Todas las flores de abril
Dates2020 - Ongoing
My sister's death was as if the sun had disappeared, leaving us without the gravitational field around which our lives had orbited since I was a four-year-old kid. This work explores the ramifications
When my dad was a child he had the habit of burying small animals he found dead around his house so he could dig up the skeletons for his collection. My mother has always claimed to feel presences and even to have heard the dead talking near her. At home there has always been this strange relationship with death and a mestizo spirituality that pretended to be catholic but was full of other rituals and traditions.
The night my sister died, in her hospital room were my father, mother and me. We watched as they tried unsuccessfully to resuscitate her, while my father (who is a doctor) counted compressions and looked at his watch, his face sinking lower and lower as the seconds ticked by. Then I had to go out and get my brother and tell him the news. It was a week before her birthday, she was about to turn 21. All the flowers in our garden withered after we lost her.
My sister's death was as if the sun had disappeared, leaving us without the gravitational field around which our lives had orbited since I was a four-year-old kid. This work explores the ramifications that this event had on our family and the effects that the long process of accompanying and caring for a person with serious health issues for almost two decades can have. It is a journey of living through grief and understanding it, reconnecting with the dead: my grandmothers, my uncles, the friends lost along the way.

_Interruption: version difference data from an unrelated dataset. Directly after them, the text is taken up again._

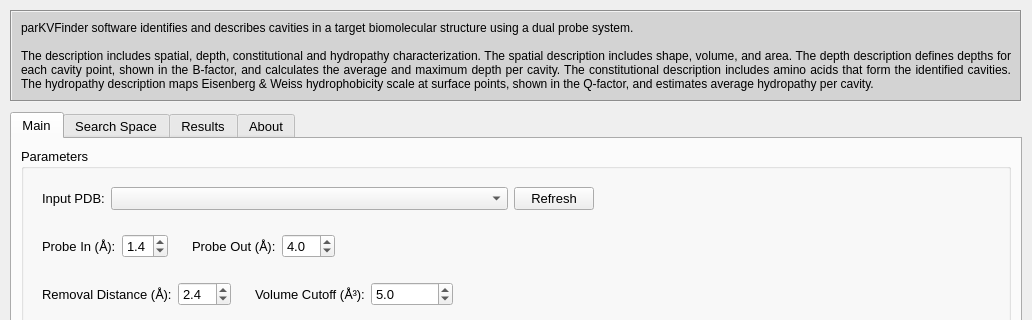
Qt form PyMOL-KVFinder-web-tools/PyMOL-KVFinder-web-tools.ui (LBC-LNBio/PyMOL-KVFinder-web-Tools) before a commit; both pictures show x 0 to 1032 and y 0 to 320 of the 1032 by 771 pixel window.
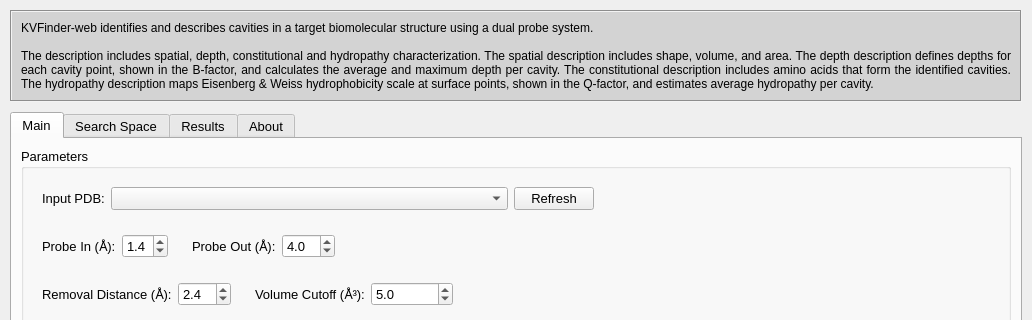
The same form after that commit.

Commit message: Update pymol plugin description

The edit to the form file:
```diff
--- a/PyMOL-KVFinder-web-tools/PyMOL-KVFinder-web-tools.ui
+++ b/PyMOL-KVFinder-web-tools/PyMOL-KVFinder-web-tools.ui
@@ -77,7 +77,7 @@
        <enum>QFrame::Sunken</enum>
       </property>
       <property name="text">
-       <string notr="true">parKVFinder software identifies and describes cavities in a target biomolecular structure using a dual probe system.
+       <string notr="true">KVFinder-web identifies and describes cavities in a target biomolecular structure using a dual probe system.
 
 The description includes spatial, depth, constitutional and hydropathy characterization. The spatial description includes shape, volume, and area. The depth description defines depths for each cavity point, shown in the B-factor, and calculates the average and maximum depth per cavity. The constitutional description includes amino acids that form the identified cavities. The hydropathy description maps Eisenberg &amp; Weiss hydrophobicity scale at surface points, shown in the Q-factor, and estimates average hydropathy per cavity.</string>
       </property>
```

A journey to find a spirituality that honnors that of my ancestors, but also makes sense for my present at the intersection of all the realities and identities that exist within me. Only in this way can the flowers in our garden grow again.